Since I recently passed my OSCP and have read a lot of OSCP blogs in the process, I thought I will share some information and tips as well. Due to the shear amount of existing blog posts that all cover the exam perfectly, I do not want to add another one, telling you how to manage your time or structure the exam. Instead I will supply you with some ressources I have used myself, that might be of help for you as well. At this point I wanna say thanks to all the people contributing resources to the community in their spare time :-)
This will just be a general collection of resources and links but if you have any questions, feel free to contact me on Twitter - I wish you good look for your exam!
PWK Example Report - Have a look at this one early on, so you know what is expected to be in your exam and lab report.
Same goes for the OSCP Certification Exam Guide. There are restrictions in the exam regarding tools you are allowed to use. You are only allowed to use MSF on one of the boxes in the exam. So try to read this and avoid the tools which are not allowed in the exam during your lab and practice time.
By now all exams are proctored. Check here what this means for you and check if you meet the requirements for the proctoring session. Also use Chrome in the proctoring as Firefox is really unstable.
My goto for basically every kind of payload by now is Payloads All The Things. It is an incredible big and well maintained collection for methodologies, techniques and payloads. Especially helpful is the Reverse Shell Cheat Sheet. Make sure to understand and read the Spawn TTY Shell chapter as it will help you a lot with not losing your shells by an accidental CTRL + C.
These guides are not perfect but they help you to further solidify some information which you get in the PWK material.
In my eyes this is the hard part of OSCP. So practice it a lot and watch videos that help you understand potential privesc vectors if you have nothing to practice on. Try to avoid Eternalblue and DirtyCow in the lab. It will not help you to learn anything and there are other privesc vectors that will help you train the general methodology more.
Basic Linux Privilege Escalation by g0tmi1k - This one is the best
Linux Exploit Suggester - Nice script that suggests fitting kernel exploits
LinEnum - Collects privesc vectors for you and general information about the system
GTFOBins - Good list of binaries that can be abused for privilege escalation
Windows Privilege Escalation Fundamentals by fuzzySecurity - One of the best guides for Windows
PowerUp - This handy powershell script checks a lot of Windows privesc vectors for you.
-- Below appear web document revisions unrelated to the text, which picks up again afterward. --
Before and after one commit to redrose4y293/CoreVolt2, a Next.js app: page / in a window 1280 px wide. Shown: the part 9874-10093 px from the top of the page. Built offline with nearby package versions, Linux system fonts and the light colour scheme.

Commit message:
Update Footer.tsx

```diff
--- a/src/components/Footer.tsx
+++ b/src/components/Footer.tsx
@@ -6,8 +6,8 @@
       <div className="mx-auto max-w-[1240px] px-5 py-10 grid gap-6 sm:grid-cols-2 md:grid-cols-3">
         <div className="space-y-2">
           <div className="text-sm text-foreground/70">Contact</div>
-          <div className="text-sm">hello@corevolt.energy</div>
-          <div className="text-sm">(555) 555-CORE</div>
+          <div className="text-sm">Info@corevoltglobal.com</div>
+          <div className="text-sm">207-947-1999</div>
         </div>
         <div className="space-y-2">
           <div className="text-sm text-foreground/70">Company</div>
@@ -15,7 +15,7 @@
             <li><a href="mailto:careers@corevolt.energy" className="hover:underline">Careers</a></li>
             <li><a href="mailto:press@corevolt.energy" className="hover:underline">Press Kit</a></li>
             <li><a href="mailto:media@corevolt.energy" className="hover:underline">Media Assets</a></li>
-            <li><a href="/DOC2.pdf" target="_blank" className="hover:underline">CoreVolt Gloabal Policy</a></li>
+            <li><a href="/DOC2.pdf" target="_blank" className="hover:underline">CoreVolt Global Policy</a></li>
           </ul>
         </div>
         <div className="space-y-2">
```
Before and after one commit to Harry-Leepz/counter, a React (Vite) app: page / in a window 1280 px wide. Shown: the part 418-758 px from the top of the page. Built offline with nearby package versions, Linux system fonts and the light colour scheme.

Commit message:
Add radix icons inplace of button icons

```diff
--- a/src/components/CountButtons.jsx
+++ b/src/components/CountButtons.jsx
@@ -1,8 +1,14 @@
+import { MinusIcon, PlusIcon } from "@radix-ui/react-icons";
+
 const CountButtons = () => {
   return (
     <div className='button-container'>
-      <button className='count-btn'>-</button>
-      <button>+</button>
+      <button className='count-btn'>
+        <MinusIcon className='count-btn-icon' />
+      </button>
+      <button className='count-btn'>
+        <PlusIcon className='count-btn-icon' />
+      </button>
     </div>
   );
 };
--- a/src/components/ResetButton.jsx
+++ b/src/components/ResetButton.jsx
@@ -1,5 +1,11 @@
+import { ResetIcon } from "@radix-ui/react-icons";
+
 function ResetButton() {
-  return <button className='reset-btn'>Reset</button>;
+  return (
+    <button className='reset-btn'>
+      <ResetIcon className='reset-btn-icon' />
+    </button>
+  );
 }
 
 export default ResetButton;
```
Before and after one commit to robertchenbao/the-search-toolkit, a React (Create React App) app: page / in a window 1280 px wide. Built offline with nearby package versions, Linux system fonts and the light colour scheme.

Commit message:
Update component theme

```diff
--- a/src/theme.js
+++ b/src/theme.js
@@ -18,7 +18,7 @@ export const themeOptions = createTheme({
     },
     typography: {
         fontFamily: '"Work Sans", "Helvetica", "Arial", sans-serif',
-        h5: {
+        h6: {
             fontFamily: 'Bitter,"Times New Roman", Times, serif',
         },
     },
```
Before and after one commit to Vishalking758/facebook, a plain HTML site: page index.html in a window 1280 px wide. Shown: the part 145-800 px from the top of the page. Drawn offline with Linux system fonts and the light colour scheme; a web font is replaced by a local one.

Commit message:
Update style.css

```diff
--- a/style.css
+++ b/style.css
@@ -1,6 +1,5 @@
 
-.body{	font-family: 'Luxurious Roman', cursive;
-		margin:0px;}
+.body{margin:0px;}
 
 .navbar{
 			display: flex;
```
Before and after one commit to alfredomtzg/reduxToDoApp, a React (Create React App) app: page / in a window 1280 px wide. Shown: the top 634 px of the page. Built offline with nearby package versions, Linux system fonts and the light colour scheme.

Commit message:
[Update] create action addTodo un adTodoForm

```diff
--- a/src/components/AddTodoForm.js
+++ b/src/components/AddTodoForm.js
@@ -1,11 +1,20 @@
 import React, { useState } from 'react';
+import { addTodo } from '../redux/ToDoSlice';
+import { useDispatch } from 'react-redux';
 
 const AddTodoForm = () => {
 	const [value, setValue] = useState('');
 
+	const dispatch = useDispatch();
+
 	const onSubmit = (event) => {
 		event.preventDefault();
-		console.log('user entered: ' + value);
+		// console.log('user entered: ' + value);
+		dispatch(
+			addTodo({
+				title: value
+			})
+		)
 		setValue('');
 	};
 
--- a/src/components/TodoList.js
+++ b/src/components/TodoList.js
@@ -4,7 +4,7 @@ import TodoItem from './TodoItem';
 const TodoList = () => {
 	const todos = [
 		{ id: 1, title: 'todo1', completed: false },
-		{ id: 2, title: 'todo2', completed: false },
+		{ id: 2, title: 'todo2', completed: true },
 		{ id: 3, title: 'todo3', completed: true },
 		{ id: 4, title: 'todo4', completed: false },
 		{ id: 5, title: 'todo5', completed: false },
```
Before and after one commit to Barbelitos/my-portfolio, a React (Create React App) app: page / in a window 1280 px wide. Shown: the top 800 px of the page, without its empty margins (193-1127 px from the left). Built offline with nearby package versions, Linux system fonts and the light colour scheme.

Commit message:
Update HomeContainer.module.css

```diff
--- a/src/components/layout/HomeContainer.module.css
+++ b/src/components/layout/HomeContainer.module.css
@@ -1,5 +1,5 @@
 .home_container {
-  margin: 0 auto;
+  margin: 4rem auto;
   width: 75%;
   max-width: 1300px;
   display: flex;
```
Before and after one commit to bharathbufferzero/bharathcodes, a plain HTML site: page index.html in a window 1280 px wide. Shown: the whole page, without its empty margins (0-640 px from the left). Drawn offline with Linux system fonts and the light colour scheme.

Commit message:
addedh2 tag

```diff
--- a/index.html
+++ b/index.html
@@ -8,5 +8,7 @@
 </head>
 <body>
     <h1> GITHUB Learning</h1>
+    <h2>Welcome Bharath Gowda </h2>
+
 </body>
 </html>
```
Might not work in the Lab but for newer machines it is superb
Sherlock - This is a powershell script that suggests privilege escalation vulnerabilities
Ippsec's HTB walkthroughs - These are really useful. Watch them whenever you have some spare time, but do not forget to practice the things teached yourself :)
Compiling for Windows on Linux:
apt-get install mingw-w64 i686-w64-mingw32-gcc exploit.c -o privesc.exe -lws2_32
- Windows / Linux Local Privilege Escalation Workshop - This one is apparently quite good, have not used it myself though
Practice and do the BOF in the exam. It will give you a save 25 points.
vulnsever.exe - That is an intentional vulnerable cmdline application. Very good for practicing the simple things first
Buffer-Overflow-Exploit-Development-Practice - This is a collection of vulnerable applications that might help you practicing the BOF further
If you want to save a lot of time during the exam, think about using some script that handles automatic enumeration for you. It will be faster and save you from forgetting that one crucial scan.
- AutoRecon - I liked this most. Tweak it to fit your personal needs.
I did not use Kali Linux but preferred to use my normal system, where I a most comfortable working on. To have access to Kali's Repositories I used a modified Kali image with Docker. Find my Dockerfile here.
While Offensive Security supply you with a Word template, I would recommend you to use this one for Markdown. It saves you from a lot of work, regarding image resizing and fitting and makes inserting code easier.